### What you will do:
Take from the listing each line that has the string "const".

### Given records:
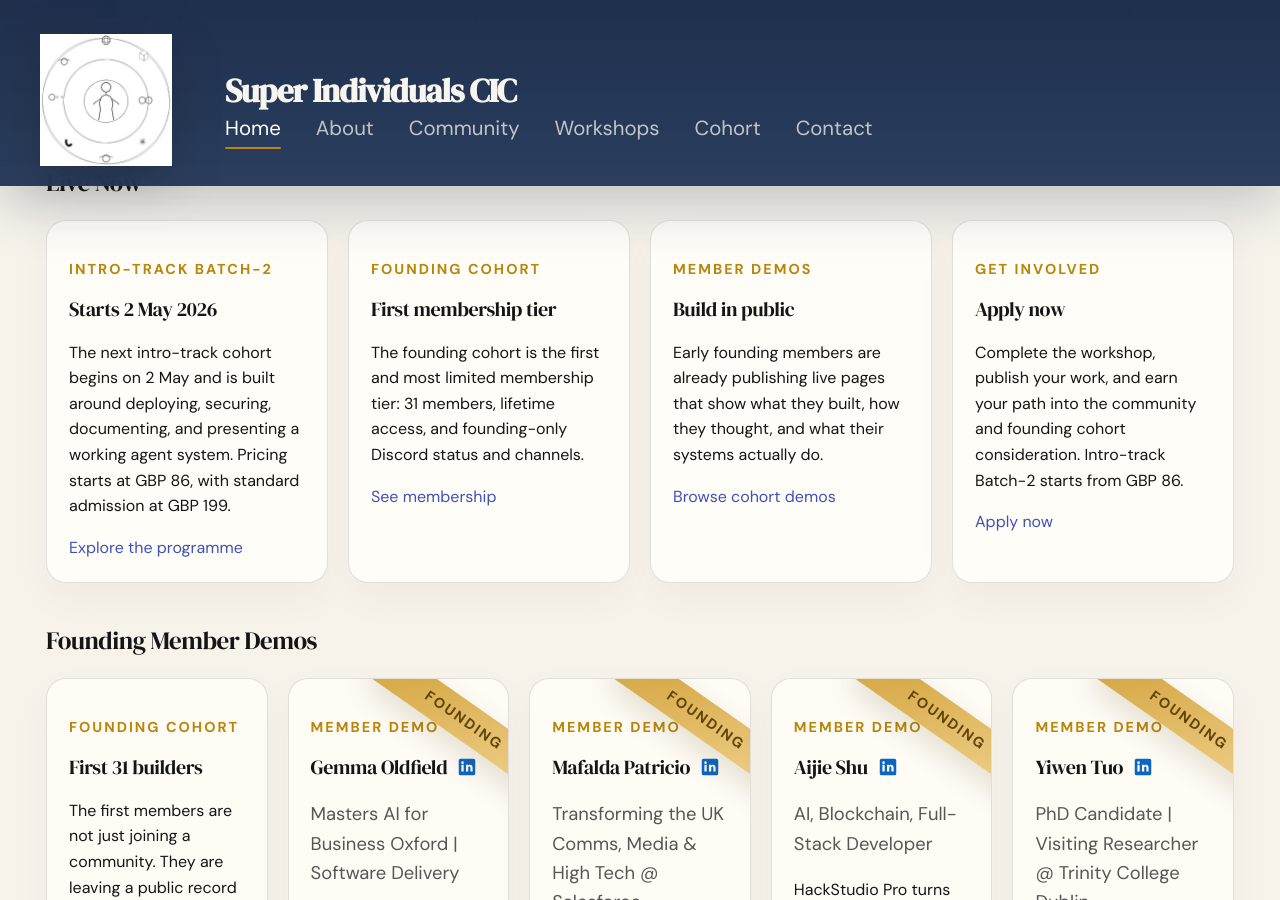
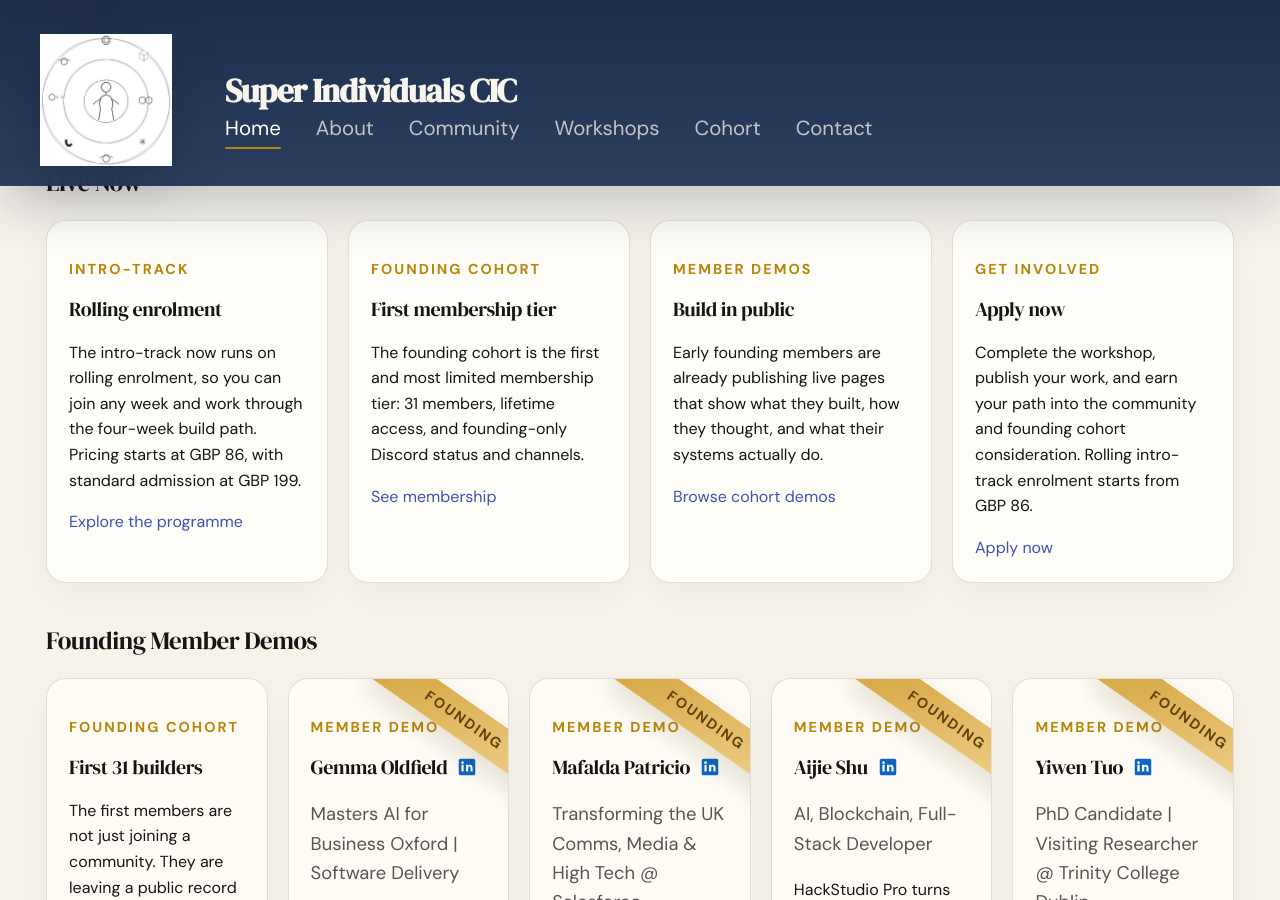
Before and after one commit to sicic-org/sicic-home, an MkDocs documentation site: the page built from docs/index.md, in a window 1280 px wide and 900 px high, scrolled down 1398 px. Built offline with MkDocs 1.6.1 and Material for MkDocs 9.7.7, drawn with Linux system fonts in a browser that asks for light colours; some of the changed text lies outside the part shown.

Commit message:
Change to rolling enrollment

```diff
--- a/docs/index.md
+++ b/docs/index.md
@@ -8,15 +8,15 @@
 ---
 
 <section class="programme-hero">
-  <p class="programme-kicker">Batch 2</p>
+  <p class="programme-kicker">Rolling enrolment</p>
   <h1>SICIC Agent Building Intro-Track</h1>
   <p class="programme-subhead">
     Build your 24/7 AI agent infrastructure in four weeks, then turn it into a public portfolio, a live demo, and a path into founding membership.
   </p>
   <div class="programme-meta">
     <div class="programme-meta__item">
-      <strong>Starts</strong>
-      <span>2 May 2026</span>
+      <strong>Enrolment</strong>
+      <span>Rolling · join any week</span>
     </div>
     <div class="programme-meta__item">
       <strong>Format</strong>
@@ -32,7 +32,7 @@
     </div>
   </div>
   <div class="programme-actions">
-    <a class="md-button md-button--primary" href="https://forms.fillout.com/t/3eGJuNKYW3us">Apply for Batch-2</a>
+    <a class="md-button md-button--primary" href="https://forms.fillout.com/t/3eGJuNKYW3us">Apply for Intro-Track</a>
     <a class="md-button" href="workshops/">View Programme</a>
   </div>
 </section>
@@ -74,9 +74,9 @@
 
 <div class="grid-2">
   <div class="feature-card">
-    <p class="proof-label">Intro-track Batch-2</p>
-    <h3>Starts 2 May 2026</h3>
-    <p>The next intro-track cohort begins on 2 May and is built around deploying, securing, documenting, and presenting a working agent system. Pricing starts at GBP 86, with standard admission at GBP 199.</p>
+    <p class="proof-label">Intro-track</p>
+    <h3>Rolling enrolment</h3>
+    <p>The intro-track now runs on rolling enrolment, so you can join any week and work through the four-week build path. Pricing starts at GBP 86, with standard admission at GBP 199.</p>
     <a href="workshops/">Explore the programme</a>
   </div>
   <div class="feature-card">
@@ -94,7 +94,7 @@
   <div class="feature-card">
     <p class="proof-label">Get involved</p>
     <h3>Apply now</h3>
-    <p>Complete the workshop, publish your work, and earn your path into the community and founding cohort consideration. Intro-track Batch-2 starts from GBP 86.</p>
+    <p>Complete the workshop, publish your work, and earn your path into the community and founding cohort consideration. Rolling intro-track enrolment starts from GBP 86.</p>
     <a href="https://forms.fillout.com/t/3eGJuNKYW3us">Apply now</a>
   </div>
 </div>
@@ -253,11 +253,11 @@
 <section class="cta-panel">
   <div>
     <p class="landing-kicker">Next Step</p>
-    <h2>Join Batch-2 on 2 May. Build your agent, document it, and earn your path into the founding cohort.</h2>
+    <h2>Join the Intro-Track on rolling enrolment. Build your agent, document it, and earn your path into the founding cohort.</h2>
     <p>Selected participants may be invited into the membership community, including the first 31 founding cohort places. Pricing starts at GBP 86.</p>
   </div>
   <div class="cta-panel__actions">
-    <a class="md-button md-button--primary" href="https://forms.fillout.com/t/3eGJuNKYW3us">Apply for Batch-2</a>
+    <a class="md-button md-button--primary" href="https://forms.fillout.com/t/3eGJuNKYW3us">Apply for Intro-Track</a>
     <a class="md-button" href="workshops/">View Programme</a>
   </div>
 </section>
```
Also changed, not shown: docs/workshops.md (+5 -5 lines).
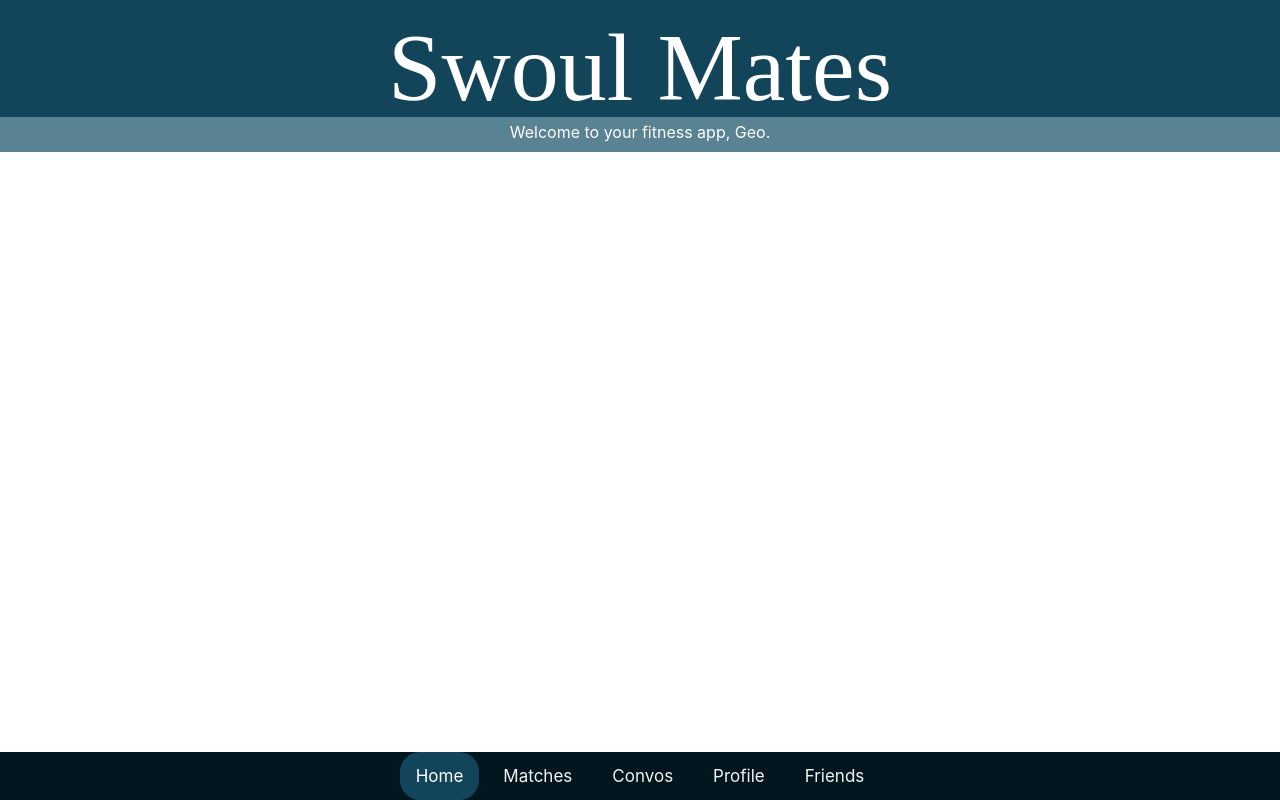
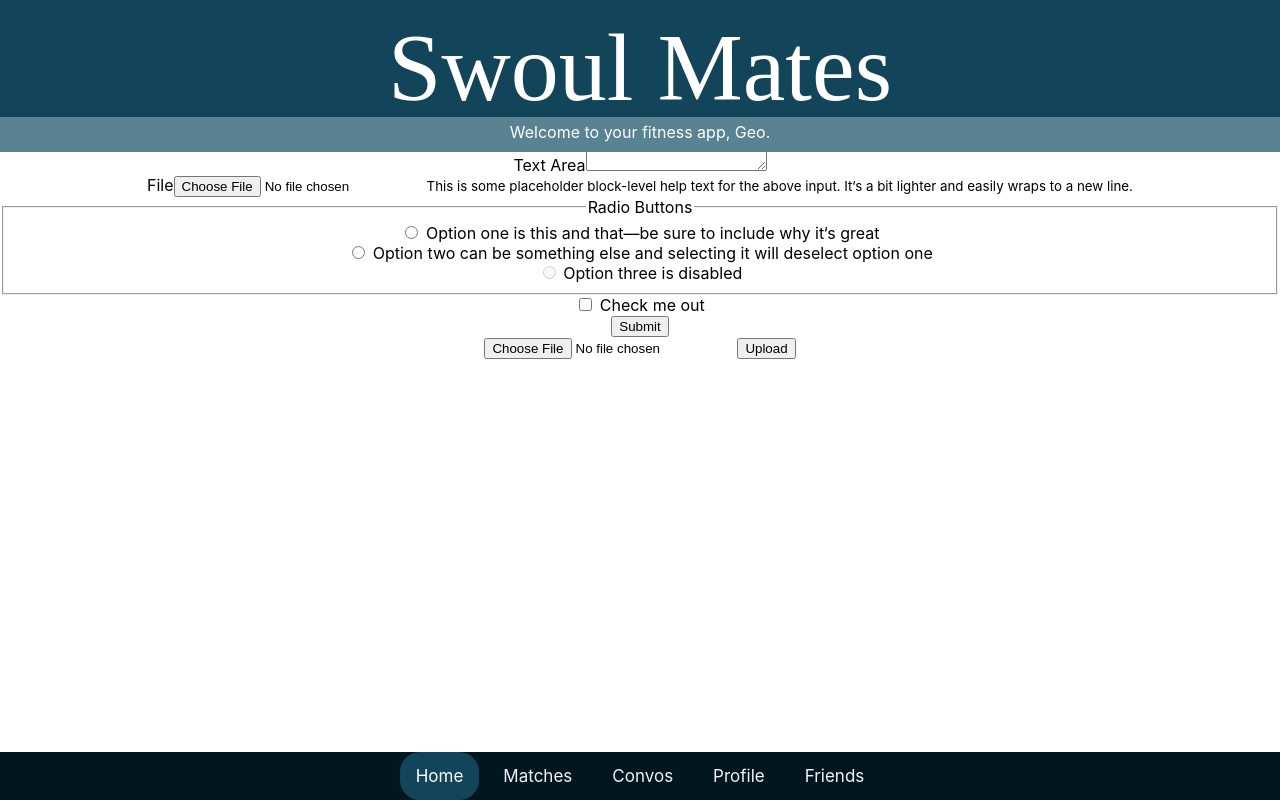
Before and after one commit to devmaestra/Fitness-Chat-App-Client, a React (Create React App) app in the folder client/: page / in a window 1280 px wide. Built offline with nearby package versions, Linux system fonts and the light colour scheme; a web font is replaced by a local one.

Commit message:
EditProfile.jsx component work in progress

```diff
--- a/client/src/App.jsx
+++ b/client/src/App.jsx
@@ -1,6 +1,7 @@
 import './App.css';
 import React from 'react';
 import ProfilePic from "./components/profile/ProfilePic";
+import EditProfile from "./components/profile/EditProfile";
 
 // import Footer from './components/footer/Footer';
 import Header from './components/header/Header';
@@ -10,6 +11,7 @@
   return (
     <div className="App">
       <Header />
+      <EditProfile />
       <ProfilePic />
       <Nav />
       {/* <Footer /> */}
--- /dev/null
+++ b/client/src/components/profile/EditProfile.jsx
@@ -0,0 +1,185 @@
+import React, { useRef } from 'react';
+import { Button, Form, FormGroup, Label, FormText, Input } from 'reactstrap';
+import { baseURL } from '../../utils';
+
+function EditProfile(props) {
+
+/*     const [traits, setRooms] = useState([]);
+
+    const editProfile = async () => {
+        const url = `${baseURL}/profile`
+    };
+
+    const requestOption = {
+        method: 'GET',
+        headers: new Headers({
+            "Authorization": props.token
+        })
+    }
+
+    try {
+
+        const res = await fetch(url, requestOption);
+        const data = await res.json();
+
+        setUser(data.getAllRooms)
+
+    } catch (err) {
+        console.error(err.message)
+    } */
+
+return (
+
+    <Form /* onSubmit={handleSubmit} */>
+        <FormGroup>
+            <Label for="exampleEmail">
+                Email
+            </Label>
+            <Input
+                id="exampleEmail"
+                name="email"
+                placeholder="with a placeholder"
+                type="email"
+            />
+        </FormGroup>
+        <FormGroup>
+            <Label for="examplePassword">
+                Password
+            </Label>
+            <Input
+                id="examplePassword"
+                name="password"
+                placeholder="password placeholder"
+                type="password"
+            />
+        </FormGroup>
+        <FormGroup>
+            <Label for="exampleSelect">
+                Select
+            </Label>
+            <Input
+                id="exampleSelect"
+                name="select"
+                type="select"
+            >
+                <option>
+                    1
+                </option>
+                <option>
+                    2
+                </option>
+                <option>
+                    3
+                </option>
+                <option>
+                    4
+                </option>
+                <option>
+                    5
+                </option>
+            </Input>
+        </FormGroup>
+        <FormGroup>
+            <Label for="exampleSelectMulti">
+                Select Multiple
+            </Label>
+            <Input
+                id="exampleSelectMulti"
+                multiple
+                name="selectMulti"
+                type="select"
+            >
+                <option>
+                    1
+                </option>
+                <option>
+                    2
+                </option>
+                <option>
+                    3
+                </option>
+                <option>
+                    4
+                </option>
+                <option>
+                    5
+                </option>
+            </Input>
+        </FormGroup>
+        <FormGroup>
+            <Label for="exampleText">
+                Text Area
+            </Label>
+            <Input
+                id="exampleText"
+                name="text"
+                type="textarea"
+            />
+        </FormGroup>
+        <FormGroup>
+            <Label for="exampleFile">
+                File
+            </Label>
+            <Input
+                id="exampleFile"
+                name="file"
+                type="file"
+            />
+            <FormText>
+                This is some placeholder block-level help text for the above input. It‘s a bit lighter and easily wraps to a new line.
+            </FormText>
+        </FormGroup>
+        <FormGroup tag="fieldset">
+            <legend>
+                Radio Buttons
+            </legend>
+            <FormGroup check>
+                <Input
+                    name="radio1"
+                    type="radio"
+                />
+                {' '}
+                <Label check>
+                    Option one is this and that—be sure to include why it‘s great
+                </Label>
+            </FormGroup>
+            <FormGroup check>
+                <Input
+                    name="radio1"
+                    type="radio"
+                />
+                {' '}
+                <Label check>
+                    Option two can be something else and selecting it will deselect option one
+                </Label>
+            </FormGroup>
+            <FormGroup
+                check
+                disabled
+            >
+                <Input
+                    disabled
+                    name="radio1"
+                    type="radio"
+                />
+                {' '}
+                <Label check>
+                    Option three is disabled
+                </Label>
+            </FormGroup>
+        </FormGroup>
+        <FormGroup check>
+            <Input type="checkbox" />
+            {' '}
+            <Label check>
+                Check me out
+            </Label>
+        </FormGroup>
+        <Button>
+            Submit
+        </Button>
+    </Form>
+)
+}
+
+export default EditProfile
```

### Exercise output:
+/*     const [traits, setRooms] = useState([]);
+    const editProfile = async () => {
+        const url = `${baseURL}/profile`
+    const requestOption = {
+        const res = await fetch(url, requestOption);
+        const data = await res.json();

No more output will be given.